Gertrude Belle Elion (1918-1999) revolutionized the process of developing new medications. While other researchers used a trial and error approach, Elion pioneered a more scientific method, analyzing the chemical composition of cells. Elion and her team worked tirelessly to detect differences between healthy human cells and diseased cells. In all, Gertrude’s team patented 45 drugs for illnesses such as AIDS, leukemia, and herpes. She also created a drug to prevent the body from rejecting transplants. Elion’s impact reaches far beyond the specific drugs she invented. Her greatest legacy is her game-changing method of pharmaceutical research which opened the door to countless treatments over the last half century. In 1988 Elion won the Nobel Prize for her groundbreaking scientific techniques.
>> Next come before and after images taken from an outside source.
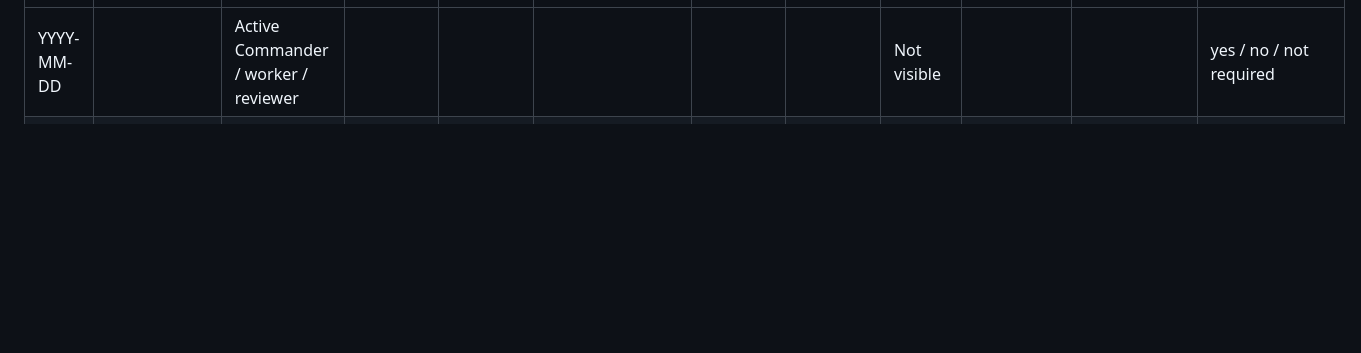
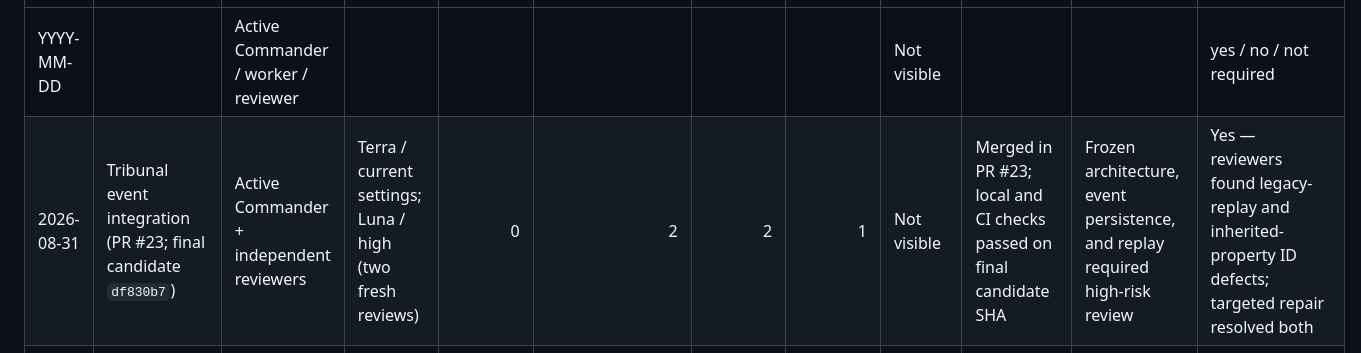
Before and after one commit to AlejandroRenalias/DropScope, a Markdown page: docs/development/USAGE_LOG.md, the part around the change. Rendered like a GitHub page; blank space fills up the shorter version.

Commit message:
docs: record tribunal integration usage

```diff
--- a/docs/development/USAGE_LOG.md
+++ b/docs/development/USAGE_LOG.md
@@ -5,6 +5,7 @@ Record exact credits only when visible; do not invent unavailable credits or tok
 | Date | Issue/task | Agent role | Model / effort | Worker runs | Implementation attempts | Review cycles | CI runs | Exact usage / credits | Outcome | Escalation reason | Extra model work changed outcome |
 | --- | --- | --- | --- | ---: | ---: | ---: | ---: | --- | --- | --- | --- |
 | YYYY-MM-DD |  | Active Commander / worker / reviewer |  |  |  |  |  | Not visible |  |  | yes / no / not required |
+| 2026-08-31 | Tribunal event integration (PR #23; final candidate `df830b7`) | Active Commander + independent reviewers | Terra / current settings; Luna / high (two fresh reviews) | 0 | 2 | 2 | 1 | Not visible | Merged in PR #23; local and CI checks passed on final candidate SHA | Frozen architecture, event persistence, and replay required high-risk review | Yes — reviewers found legacy-replay and inherited-property ID defects; targeted repair resolved both |
 | 2026-08-31 | Tribunal evaluation (PR #21; candidate `7d7f2f0`) | Active Commander + bounded worker + required reviewer | Terra / current settings; Luna / medium; Luna / medium | 1 | 1 | 1 | 1 | Not visible | Merged in PR #21; local and CI checks passed on candidate SHA | Correctness-sensitive deterministic policy; independent review required | Yes — bounded worker implemented the evaluator; review found no changes required |
 | 2026-08-30 | Divergence detection (PR #18) | Active Commander + bounded worker + required reviewer | Terra / current settings; Luna / medium; Luna / high | 2 | 1 | 1 | 1 | Not visible | Merged in PR #18 | Frozen-policy divergence rules required high-risk review | No — the independent review passed without changes |
 | 2026-08-29 | Milestone 1A.4 deterministic risk gate (pilot 1 of 3) | Active Commander + bounded worker + required reviewer | Terra / current settings; Luna / medium; Terra / medium | 1 | 4 (user-authorized test-only exceptions) | 3 | 0 | Not visible | Candidate pending fresh exact-SHA review; focused tests and typecheck passed | Reviews found incomplete contract and strict-schema assertions | Yes — bounded worker implementation and Commander test repairs completed the approved scope |
```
Elion’s passion for biochemistry was inspired by the death of her grandfather, who passed away from stomach cancer when she was 15 years old. Growing up in the Bronx, Gertrude was very close with her grandfather. “I was highly motivated to do something that might eventually lead to a cure for this terrible disease”, Gertrude remarked years later. When Elion’s family went bankrupt in the stock market crash of 1929, her dream of attending college was put in jeopardy. Fortunately, her high grades earned her a spot at nearby Hunter College, which was free to all students who were accepted. afford to pay for graduate school. After completing her chemistry degree, Elion couldn’t afford to pay for graduate school. In 1944 she was hired by a pharmaceutical company that would later become GSK. It was at this laboratory that Getrude Elion would make history. Her visionary work led to the first antiviral drugs and launched a new era of medical discovery.